There are some games out there whose subject matter makes you wonder why someone thought it could be turned into a interesting game. Then, after playing, you’re pleasantly surprised at how interesting and enjoyable the game was. A great case in point is Papers, Please. On the face of it working as an immigration worker sounds like an odd concept for a game, but thanks to excellent execution subtle undertones it works. With TransOcean 2: Rivals from developers Deck 13 the opposite looks to be true.
Economic simulators are nothing new and we have fond memories of the classic Transport Tycoon. Having to balance the size of your company in line with supply and demand was a tough task and one wrong business decision could bring your company crashing down. The fun came from this never-ending challenge all the while trying to best your AI opponents. TransOcean 2 has three different single-player game modes - campaign, competition & endless. It’s the latter of these three that ends up being the most fun as it unleashes all aspects of the game, but we’ll get to that later. Let us tackle TransOcean 2’s main campaign first, not only because it’s the game’s weakest aspect, but because it’s likely this will be most players’ first port of call.
The single-player campaign of TransOcean 2 is split into 6 chapters each with a specific focus. For example, one requires you to have more oil tankers than your competition in order to pass the chapter. Tied to a well thought out tutorial system it helps you get to grips with all the various aspects of the game which will become useful in the other modes TransOcean 2 has to offer. However there is also a story to be told and if we’re brutally honest it’s a rather weak one. In fact if the story was stripped altogether things would be better for it as the exposition and silly plot developments just make it a chore. Mercifully you can just click continue and zip through the exposition and get right on playing but it’s mystifying as to why it was felt a story needed to be told here.

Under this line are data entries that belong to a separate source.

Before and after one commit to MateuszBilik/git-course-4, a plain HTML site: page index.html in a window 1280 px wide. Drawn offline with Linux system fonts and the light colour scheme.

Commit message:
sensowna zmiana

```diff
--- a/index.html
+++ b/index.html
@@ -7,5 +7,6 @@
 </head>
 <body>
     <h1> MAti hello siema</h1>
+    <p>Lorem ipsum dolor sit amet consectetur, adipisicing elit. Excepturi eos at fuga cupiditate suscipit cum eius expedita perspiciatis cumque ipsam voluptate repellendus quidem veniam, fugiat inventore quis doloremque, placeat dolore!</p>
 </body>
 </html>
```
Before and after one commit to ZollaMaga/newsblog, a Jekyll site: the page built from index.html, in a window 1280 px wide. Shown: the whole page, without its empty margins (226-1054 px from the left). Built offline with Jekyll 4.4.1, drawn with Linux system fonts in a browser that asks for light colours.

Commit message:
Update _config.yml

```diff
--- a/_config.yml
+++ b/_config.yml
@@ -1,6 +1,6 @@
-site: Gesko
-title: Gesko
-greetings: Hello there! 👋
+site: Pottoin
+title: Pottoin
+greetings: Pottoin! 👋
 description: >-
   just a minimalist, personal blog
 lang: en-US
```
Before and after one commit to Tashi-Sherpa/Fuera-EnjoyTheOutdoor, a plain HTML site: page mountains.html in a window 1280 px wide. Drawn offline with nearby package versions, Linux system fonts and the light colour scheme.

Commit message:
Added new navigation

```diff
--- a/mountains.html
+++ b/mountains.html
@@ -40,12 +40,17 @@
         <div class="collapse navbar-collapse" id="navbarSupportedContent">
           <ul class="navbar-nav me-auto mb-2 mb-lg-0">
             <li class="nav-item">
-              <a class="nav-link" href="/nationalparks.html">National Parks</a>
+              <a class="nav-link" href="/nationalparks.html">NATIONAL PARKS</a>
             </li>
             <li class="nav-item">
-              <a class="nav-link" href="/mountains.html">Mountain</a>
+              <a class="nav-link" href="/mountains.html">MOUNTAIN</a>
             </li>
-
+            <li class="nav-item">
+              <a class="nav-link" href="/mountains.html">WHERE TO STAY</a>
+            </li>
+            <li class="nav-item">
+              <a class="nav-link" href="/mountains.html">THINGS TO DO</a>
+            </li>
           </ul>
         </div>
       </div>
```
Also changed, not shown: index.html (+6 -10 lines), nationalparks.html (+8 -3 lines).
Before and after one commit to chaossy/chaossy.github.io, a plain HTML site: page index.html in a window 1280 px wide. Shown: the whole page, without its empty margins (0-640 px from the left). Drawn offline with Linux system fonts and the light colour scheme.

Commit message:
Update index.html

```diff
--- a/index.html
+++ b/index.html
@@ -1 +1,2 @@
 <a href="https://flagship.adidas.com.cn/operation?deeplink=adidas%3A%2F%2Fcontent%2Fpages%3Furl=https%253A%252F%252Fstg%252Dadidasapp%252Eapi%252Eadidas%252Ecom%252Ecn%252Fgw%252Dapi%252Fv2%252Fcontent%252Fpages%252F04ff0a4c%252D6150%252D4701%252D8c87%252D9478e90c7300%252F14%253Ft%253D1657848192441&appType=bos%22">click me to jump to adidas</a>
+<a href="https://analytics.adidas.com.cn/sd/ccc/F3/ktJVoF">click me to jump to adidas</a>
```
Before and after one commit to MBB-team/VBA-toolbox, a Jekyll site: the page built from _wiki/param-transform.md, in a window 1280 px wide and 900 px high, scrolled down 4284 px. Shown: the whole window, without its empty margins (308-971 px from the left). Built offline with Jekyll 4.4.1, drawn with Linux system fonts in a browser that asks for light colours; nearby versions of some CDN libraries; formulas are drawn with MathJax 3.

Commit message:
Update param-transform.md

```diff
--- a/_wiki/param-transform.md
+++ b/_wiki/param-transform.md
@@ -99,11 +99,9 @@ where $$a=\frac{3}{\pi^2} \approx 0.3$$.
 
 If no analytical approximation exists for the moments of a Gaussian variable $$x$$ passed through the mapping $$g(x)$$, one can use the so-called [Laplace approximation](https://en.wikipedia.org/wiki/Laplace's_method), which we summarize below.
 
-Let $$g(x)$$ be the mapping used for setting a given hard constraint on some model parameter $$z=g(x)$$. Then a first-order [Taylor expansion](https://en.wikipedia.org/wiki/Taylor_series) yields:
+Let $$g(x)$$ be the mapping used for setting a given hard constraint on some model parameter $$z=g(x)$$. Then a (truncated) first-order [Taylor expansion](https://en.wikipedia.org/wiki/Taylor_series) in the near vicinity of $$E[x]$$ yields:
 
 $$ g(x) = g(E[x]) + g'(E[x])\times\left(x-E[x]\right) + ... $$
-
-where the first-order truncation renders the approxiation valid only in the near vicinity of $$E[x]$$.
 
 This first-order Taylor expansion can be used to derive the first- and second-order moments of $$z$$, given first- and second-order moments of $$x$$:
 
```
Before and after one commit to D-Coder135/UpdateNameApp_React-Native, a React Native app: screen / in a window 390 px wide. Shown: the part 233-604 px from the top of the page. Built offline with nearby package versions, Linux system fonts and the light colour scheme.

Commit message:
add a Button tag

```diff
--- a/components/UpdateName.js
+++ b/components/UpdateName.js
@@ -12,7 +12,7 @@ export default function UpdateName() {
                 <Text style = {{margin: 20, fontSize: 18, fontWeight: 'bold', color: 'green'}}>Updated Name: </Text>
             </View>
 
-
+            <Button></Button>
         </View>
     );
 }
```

As you progress new things begin to unlock like subsidiaries and upgrade docks allowing for new gameplay mechanics. The subsidiaries, for example, allow you to buy up one of the core business of shipping for a specific region - like tugboats. Once purchased, using tugboats in that area is cheaper and if any of your opponents use them you get a cut of the profits. Speaking of your opponents the AI seems to bound from the miraculous to the downright idiotic. We were stuck for some time on one chapter because our opponent seemed to have the uncanny ability to magic up money for oil tankers at an alarming rate. However on the next chapter, which required the purchasing of subsidiaries in Europe, seemed to have a penchant for the ones located in South America. The main campaign is very much a trudge through the motions. It’s a rather soulless journey as the story is pointless and the only real reason to put oneself through it is to make use of tutorials contained within.
Which brings us nicely to the other two single-player game modes, competition & endless. It’s here that things fall nicely into place. In both you select how many AI opponents you have and their ability, then pick your starting point and away you go. The only differentiator is that the endless mode has no goals or tasks. It’s just you versus the world whereas competition is a time-limited mode divided into rounds. Each round has specific tasks which, if completed, award victory points. The player with the most victory points at the end of the game wins. It’s simple, straight forward, and more importantly fun. When compared to the single-player campaign you wonder why you put yourself through it.
It’s not all plain sailing though. To begin with things generally start out fun as you have just one boat and the contracts available for the type of ship. Your first boat can be a container ship, a bulk goods ship or an oil tanker. Each have their own strengths and weakness and it’s important that a balance is had to fully maximise profits and contract potential. There’s also a decent amount of importance placed on which contracts to take. All have a time limit, some have bonuses and all have a monetary value attached. Your ship's size will dictate how much you can carry and so you need to make sure you can make enough money at the other end to make the journey viable. However, once your fleet gets to be a certain size the game is a constant barrage of notifications that your ships have arrived or another has been mended. Each time this happens the game is paused (though this can be changed) and new contracts are required to be selected. While you can select several contracts and automate your ship to sail the route the repeated demands for your attention just makes the game become an absolute drudgery.
It’s a shame that this is the case and there are some neat little additions to TransOcean 2. One such addition is that the tug boats will occasionally go on strike and you have the option to drive the boat yourself. Having a punt at parking a 2,000 tonne oil tanker is rather fun and the controls are surprisingly responsive. Graphically the game is rather pleasing with the UI layout being functional and straightforward. However it’s a shame that despite a few noted exceptions port layouts and design are heavily reused. Still I suppose if you’ve seen one shipping port you've seen them all! Overall then TransOcean 2 is a distinctly average game. It’s not standout in its genre nor is it a weak link and at its purest it’s a solid economic simulator if a touch lightweight.